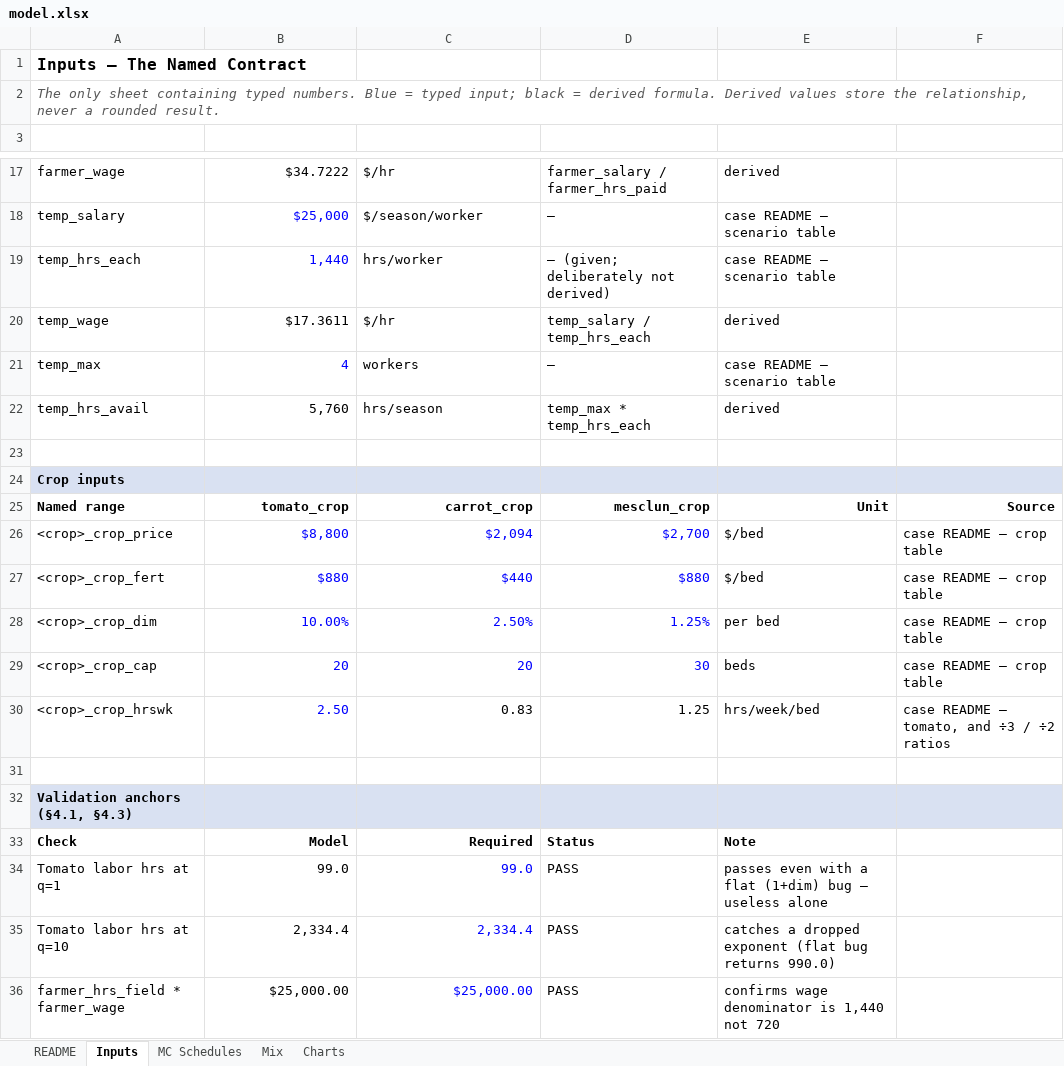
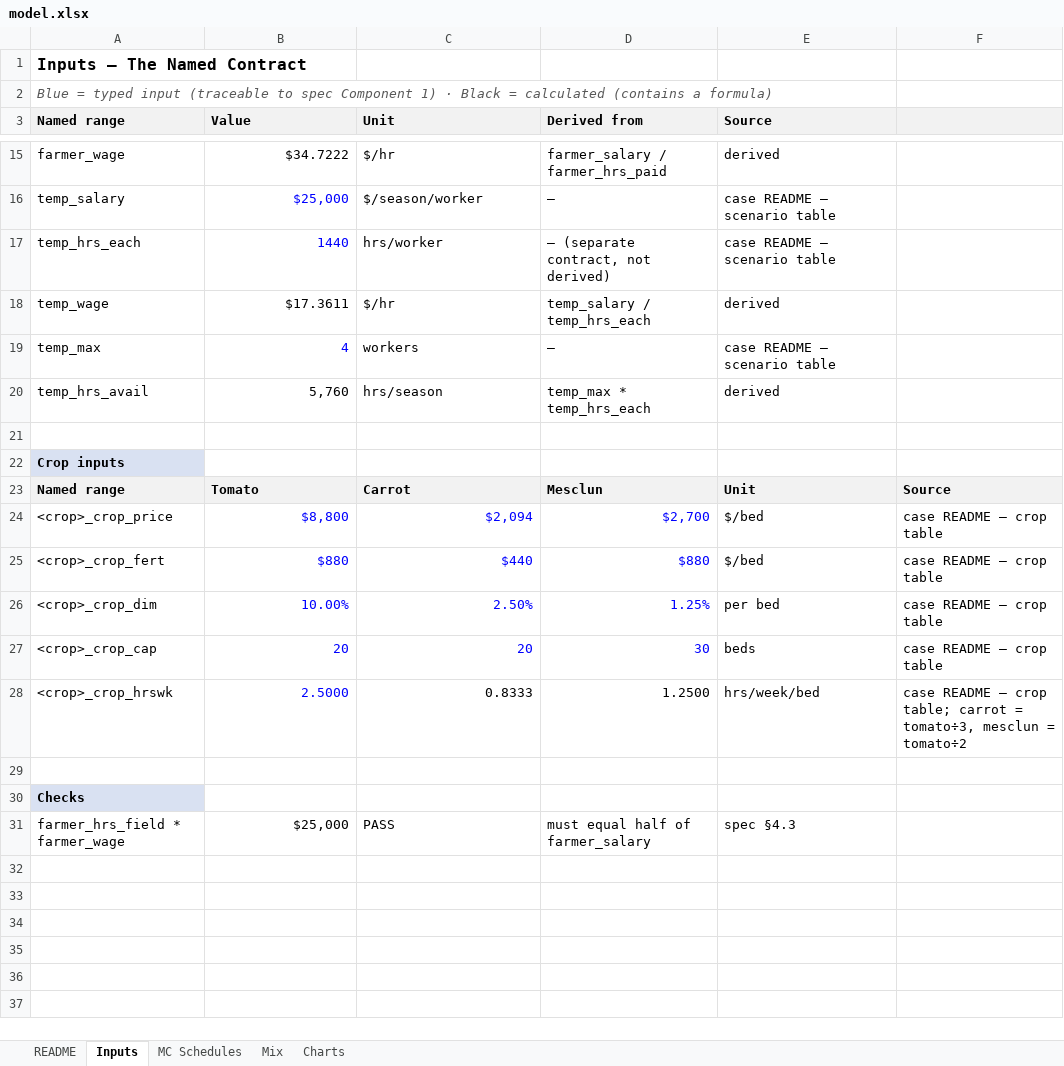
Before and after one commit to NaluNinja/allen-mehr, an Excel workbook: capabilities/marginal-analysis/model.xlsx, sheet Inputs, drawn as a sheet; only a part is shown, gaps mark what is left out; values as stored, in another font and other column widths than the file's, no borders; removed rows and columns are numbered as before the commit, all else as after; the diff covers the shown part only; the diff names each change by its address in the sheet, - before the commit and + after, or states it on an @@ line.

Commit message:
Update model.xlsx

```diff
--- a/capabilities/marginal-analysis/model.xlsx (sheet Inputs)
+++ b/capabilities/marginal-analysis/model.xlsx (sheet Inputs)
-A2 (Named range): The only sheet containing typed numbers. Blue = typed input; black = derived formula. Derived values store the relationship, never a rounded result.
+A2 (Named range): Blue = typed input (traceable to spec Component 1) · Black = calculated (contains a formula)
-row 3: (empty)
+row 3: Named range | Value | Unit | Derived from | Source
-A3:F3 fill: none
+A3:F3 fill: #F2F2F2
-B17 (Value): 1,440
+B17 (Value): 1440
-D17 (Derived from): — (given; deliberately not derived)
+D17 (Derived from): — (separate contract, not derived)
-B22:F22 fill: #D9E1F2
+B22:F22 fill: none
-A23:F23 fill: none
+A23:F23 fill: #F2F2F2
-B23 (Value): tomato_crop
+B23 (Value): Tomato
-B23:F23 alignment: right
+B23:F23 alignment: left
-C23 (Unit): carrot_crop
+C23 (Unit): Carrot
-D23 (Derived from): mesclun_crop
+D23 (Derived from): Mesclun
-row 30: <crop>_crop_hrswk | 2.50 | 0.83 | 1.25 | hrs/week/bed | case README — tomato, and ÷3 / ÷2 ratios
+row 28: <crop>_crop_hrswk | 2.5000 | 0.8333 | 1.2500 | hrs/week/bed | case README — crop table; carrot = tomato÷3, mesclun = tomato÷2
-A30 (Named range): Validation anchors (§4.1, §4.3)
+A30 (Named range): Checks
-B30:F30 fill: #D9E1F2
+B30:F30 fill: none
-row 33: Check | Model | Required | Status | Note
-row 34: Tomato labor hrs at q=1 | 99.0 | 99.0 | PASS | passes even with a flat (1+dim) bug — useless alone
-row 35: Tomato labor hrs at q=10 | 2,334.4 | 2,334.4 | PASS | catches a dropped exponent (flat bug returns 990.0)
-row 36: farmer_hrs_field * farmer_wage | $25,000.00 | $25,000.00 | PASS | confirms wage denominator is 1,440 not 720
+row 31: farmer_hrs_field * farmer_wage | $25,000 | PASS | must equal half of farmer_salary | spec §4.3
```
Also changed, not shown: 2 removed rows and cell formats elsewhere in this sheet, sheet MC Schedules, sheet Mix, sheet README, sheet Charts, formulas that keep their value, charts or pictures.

--------

Leave every image out and retype the entries above word for word.

Before and after one commit to NaluNinja/allen-mehr, an Excel workbook: capabilities/marginal-analysis/model.xlsx, sheet Inputs, drawn as a sheet; only a part is shown, gaps mark what is left out; values as stored, in another font and other column widths than the file's, no borders; removed rows and columns are numbered as before the commit, all else as after; the diff covers the shown part only; the diff names each change by its address in the sheet, - before the commit and + after, or states it on an @@ line.

Commit message:
Update model.xlsx

```diff
--- a/capabilities/marginal-analysis/model.xlsx (sheet Inputs)
+++ b/capabilities/marginal-analysis/model.xlsx (sheet Inputs)
-A2 (Named range): The only sheet containing typed numbers. Blue = typed input; black = derived formula. Derived values store the relationship, never a rounded result.
+A2 (Named range): Blue = typed input (traceable to spec Component 1) · Black = calculated (contains a formula)
-row 3: (empty)
+row 3: Named range | Value | Unit | Derived from | Source
-A3:F3 fill: none
+A3:F3 fill: #F2F2F2
-B17 (Value): 1,440
+B17 (Value): 1440
-D17 (Derived from): — (given; deliberately not derived)
+D17 (Derived from): — (separate contract, not derived)
-B22:F22 fill: #D9E1F2
+B22:F22 fill: none
-A23:F23 fill: none
+A23:F23 fill: #F2F2F2
-B23 (Value): tomato_crop
+B23 (Value): Tomato
-B23:F23 alignment: right
+B23:F23 alignment: left
-C23 (Unit): carrot_crop
+C23 (Unit): Carrot
-D23 (Derived from): mesclun_crop
+D23 (Derived from): Mesclun
-row 30: <crop>_crop_hrswk | 2.50 | 0.83 | 1.25 | hrs/week/bed | case README — tomato, and ÷3 / ÷2 ratios
+row 28: <crop>_crop_hrswk | 2.5000 | 0.8333 | 1.2500 | hrs/week/bed | case README — crop table; carrot = tomato÷3, mesclun = tomato÷2
-A30 (Named range): Validation anchors (§4.1, §4.3)
+A30 (Named range): Checks
-B30:F30 fill: #D9E1F2
+B30:F30 fill: none
-row 33: Check | Model | Required | Status | Note
-row 34: Tomato labor hrs at q=1 | 99.0 | 99.0 | PASS | passes even with a flat (1+dim) bug — useless alone
-row 35: Tomato labor hrs at q=10 | 2,334.4 | 2,334.4 | PASS | catches a dropped exponent (flat bug returns 990.0)
-row 36: farmer_hrs_field * farmer_wage | $25,000.00 | $25,000.00 | PASS | confirms wage denominator is 1,440 not 720
+row 31: farmer_hrs_field * farmer_wage | $25,000 | PASS | must equal half of farmer_salary | spec §4.3
```
Also changed, not shown: 2 removed rows and cell formats elsewhere in this sheet, sheet MC Schedules, sheet Mix, sheet README, sheet Charts, formulas that keep their value, charts or pictures.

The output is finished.